What you should do
Report each line of the records where "introduction" occurs.

Stored items from a collection
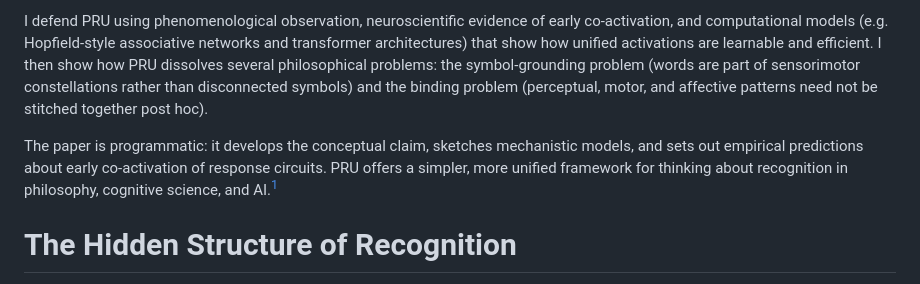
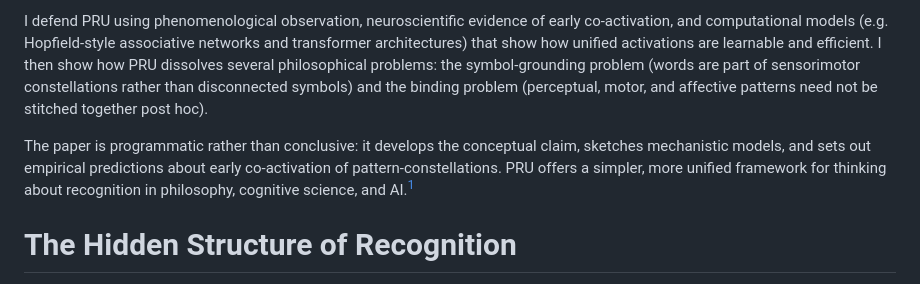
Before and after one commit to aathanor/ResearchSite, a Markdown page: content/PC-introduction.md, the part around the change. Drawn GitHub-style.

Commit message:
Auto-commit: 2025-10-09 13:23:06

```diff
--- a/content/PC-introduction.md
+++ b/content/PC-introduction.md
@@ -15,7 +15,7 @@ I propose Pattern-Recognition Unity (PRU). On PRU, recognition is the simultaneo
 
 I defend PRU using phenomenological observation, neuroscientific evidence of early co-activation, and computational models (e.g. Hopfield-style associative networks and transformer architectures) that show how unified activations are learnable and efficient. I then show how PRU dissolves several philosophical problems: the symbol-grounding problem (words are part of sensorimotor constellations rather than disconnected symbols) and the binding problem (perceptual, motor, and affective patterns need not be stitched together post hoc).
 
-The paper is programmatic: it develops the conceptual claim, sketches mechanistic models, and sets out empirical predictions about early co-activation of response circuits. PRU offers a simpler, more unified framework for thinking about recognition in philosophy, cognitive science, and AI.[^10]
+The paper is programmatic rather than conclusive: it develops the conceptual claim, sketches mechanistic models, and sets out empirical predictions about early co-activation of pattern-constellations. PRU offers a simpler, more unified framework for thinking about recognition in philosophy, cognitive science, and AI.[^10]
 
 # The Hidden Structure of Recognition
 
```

Written solution
Before and after one commit to aathanor/ResearchSite, a Markdown page: content/PC-introduction.md, the part around the change. Drawn GitHub-style.
--- a/content/PC-introduction.md
+++ b/content/PC-introduction.md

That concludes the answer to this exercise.